Lyov Myshkin. The Idiot. The master. It was a clever alias, perhaps, or a twist of fate which named my chess mentor after Dostoyevsky’s “fool.” Homeless by choice, he rode his bike up and down the parkway, spending nights in parks and under bridges, wherever he could find freedom and his next fix. No bills to pay, no women to interfere, he passed his days in strategy. The game was his only source of joy, other than sauerkraut and the occasional gyro. He passed out of sight after the last big snow. Perhaps he is already gone. Or maybe he’s in Vegas, reveling in his latest tournament victory. I will keep playing, either way, compelled if not yet addicted by moments of pure mind, of my best move against yours, uninterrupted by luck or chance or fate. Did he know what moved him? And how will he be transformed when he reaches the other side?
I love my family. I have always been aware that my family is a little bit weird. I am, too. But the older I am, the more openly weird my family becomes. And so it was that we all spent Christmas Eve and Christmas day at the indoor water park at our hotel, going down the slides, singing karaoke, and watching old Michael Jackson music videos.
The warm water rushed us down, giving birth to us a few dozen times. Our voices frayed after hours on end singing songs to which only my father knew the words, laughing ourselves silly. Our eyes blurred before the slow metamorphosis of the King of Pop, who managed to dance his way out of every imaginable crisis: The thugs attack? Dance! Your peers question your badness? Dance! The pharaoh tries to kill you for your past fling with his wife? Dance!
And so it was that we, too, used music to resolve each crisis. Grandma and Uncle Bob have subjected the love of my life to three hours of family history and show no sign of stopping? Let’s sing! Grandpa has lost his ability of speech and sits staring blankly at the nursing home ceiling?
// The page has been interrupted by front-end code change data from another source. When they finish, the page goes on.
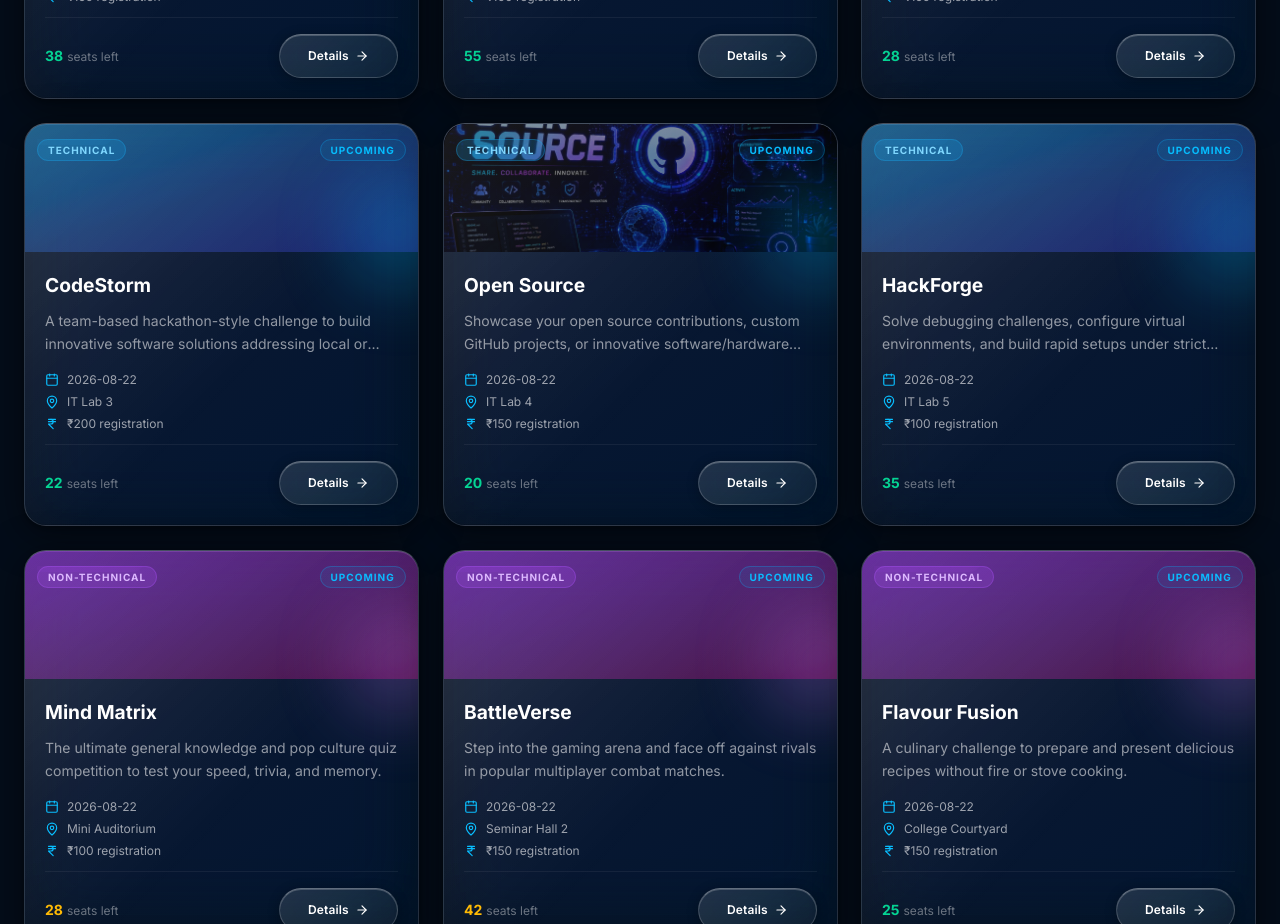
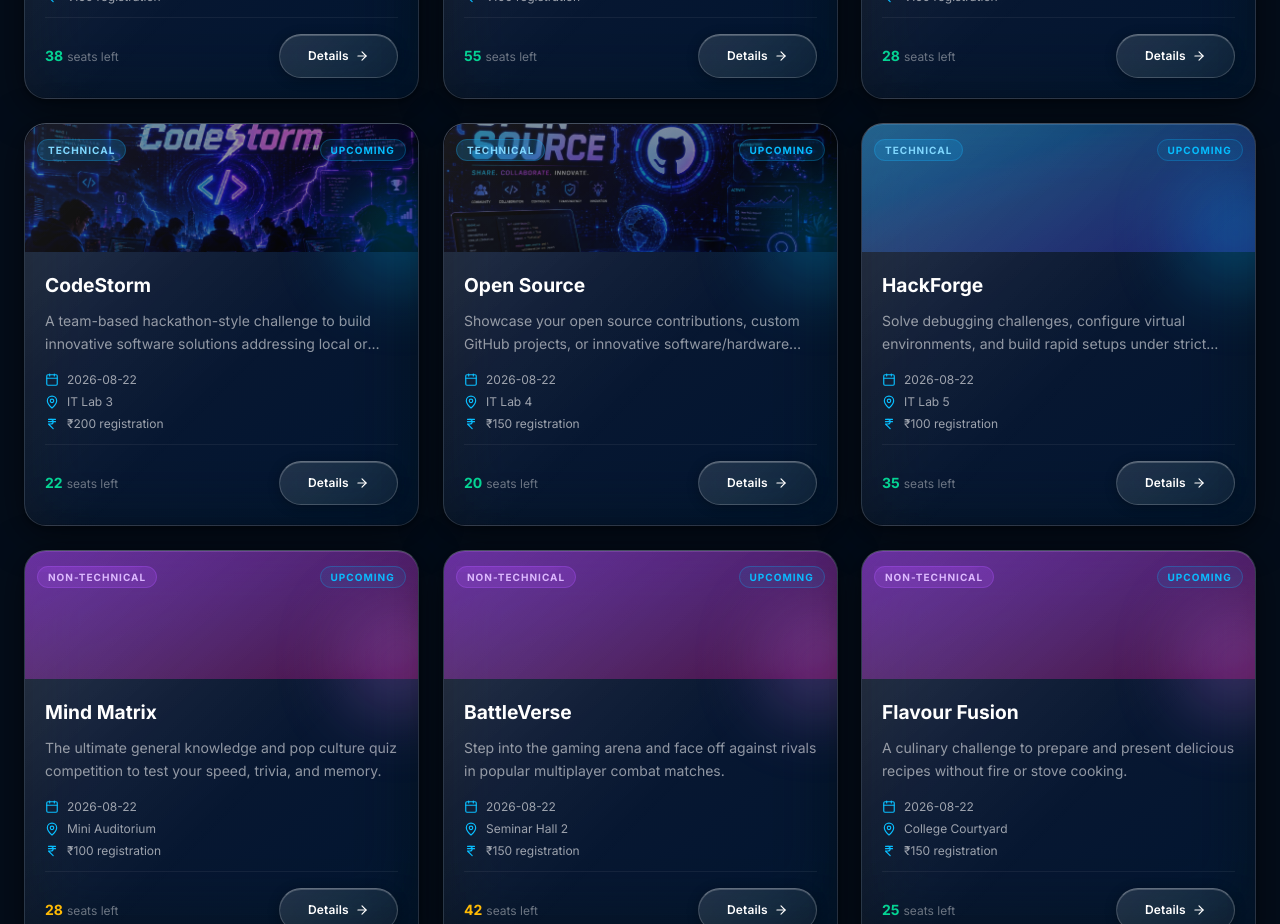
Before and after one commit to maithreyan12/INFOGRAM26, a Next.js app in the folder infogram26-app/: page /events in a window 1280 px wide. Shown: the part 840-1764 px from the top of the page. Built offline with nearby package versions, Linux system fonts and the light colour scheme; no server answers; the database is empty.

Commit message:
feat: add codestorm event image

```diff
--- a/infogram26-app/src/app/events/[slug]/page.tsx
+++ b/infogram26-app/src/app/events/[slug]/page.tsx
@@ -98,6 +98,7 @@ const demoEvents: Event[] = [
     coordinatorName: 'Thameem',
     organizerName: 'IT Association',
     contactNumber: '9361900720',
+    bannerUrl: '/events/codestorm.jpeg',
     status: 'upcoming',
     isFeatured: true,
     createdAt: new Date(),
--- a/infogram26-app/src/app/events/page.tsx
+++ b/infogram26-app/src/app/events/page.tsx
@@ -97,6 +97,7 @@ const demoEvents: Event[] = [
     coordinatorName: 'Thameem',
     organizerName: 'IT Association',
     contactNumber: '9361900720',
+    bannerUrl: '/events/codestorm.jpeg',
     status: 'upcoming',
     isFeatured: true,
     createdAt: new Date(),
--- a/infogram26-app/src/store/eventStore.ts
+++ b/infogram26-app/src/store/eventStore.ts
@@ -64,6 +64,7 @@ const INITIAL_EVENTS: Event[] = [
     venue: 'IT Lab 3', date: '2026-08-22', startTime: '09:00', endTime: '16:00',
     registrationDeadline: '2026-08-20', registrationFee: 200, maxParticipants: 40, registeredCount: 0,
     coordinatorName: 'Thameem', organizerName: 'IT Association', contactNumber: '9361900720',
+    bannerUrl: '/events/codestorm.jpeg',
     status: 'upcoming', isFeatured: true, organizerUid: '', createdAt: new Date(), updatedAt: new Date(),
   },
   {
```
Also changed, not shown: infogram26-app/public/events/codestorm.jpeg (added).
Let’s sing! Sing of the newborn King, of healing, of hope! More than the presents, more than the laughter, and the reason for them both: Christ is born!